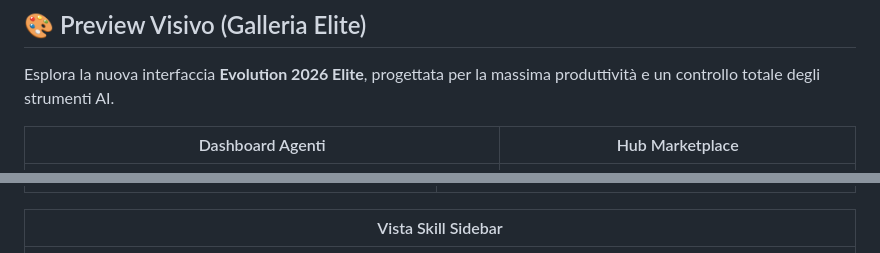
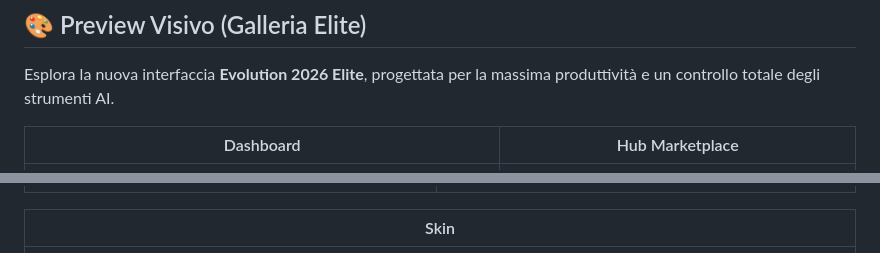
Before and after one commit to Kyriga-CGX/GXCode, a Markdown page: README.md, 2 parts joined by grey strips. Rendered like a GitHub page.

```diff
--- a/README.md
+++ b/README.md
@@ -51,7 +51,7 @@ graph TD
 
 Esplora la nuova interfaccia **Evolution 2026 Elite**, progettata per la massima produttività e un controllo totale degli strumenti AI.
 
-| Dashboard Agenti | Hub Marketplace |
+| Dashboard | Hub Marketplace |
 | :---: | :---: |
 | ![Dashboard Agenti](APP/assets/repo/dashboard_agents.png) | ![Marketplace Hub](APP/assets/repo/marketplace_hub.png) |
 
@@ -59,7 +59,7 @@ Esplora la nuova interfaccia **Evolution 2026 Elite**, progettata per la massima
 | :---: | :---: |
 | ![Nuovo Agente](APP/assets/repo/new_agent_modal.png) | ![Nuova Skill](APP/assets/repo/new_skill_modal.png) |
 
-| Vista Skill Sidebar |
+| Skin |
 | :---: |
 | ![Dashboard Skills](APP/assets/repo/dashboard_skills.png) |
 
```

----------------------------------------

## YOUR ASSIGNMENT:
Write out every entry above exactly, minus the pictures.

## SOLUTION TO THE EXERCISE:
Before and after one commit to Kyriga-CGX/GXCode, a Markdown page: README.md, 2 parts joined by grey strips. Rendered like a GitHub page.

```diff
--- a/README.md
+++ b/README.md
@@ -51,7 +51,7 @@ graph TD
 
 Esplora la nuova interfaccia **Evolution 2026 Elite**, progettata per la massima produttività e un controllo totale degli strumenti AI.
 
-| Dashboard Agenti | Hub Marketplace |
+| Dashboard | Hub Marketplace |
 | :---: | :---: |
 | ![Dashboard Agenti](APP/assets/repo/dashboard_agents.png) | ![Marketplace Hub](APP/assets/repo/marketplace_hub.png) |
 
@@ -59,7 +59,7 @@ Esplora la nuova interfaccia **Evolution 2026 Elite**, progettata per la massima
 | :---: | :---: |
 | ![Nuovo Agente](APP/assets/repo/new_agent_modal.png) | ![Nuova Skill](APP/assets/repo/new_skill_modal.png) |
 
-| Vista Skill Sidebar |
+| Skin |
 | :---: |
 | ![Dashboard Skills](APP/assets/repo/dashboard_skills.png) |
 
```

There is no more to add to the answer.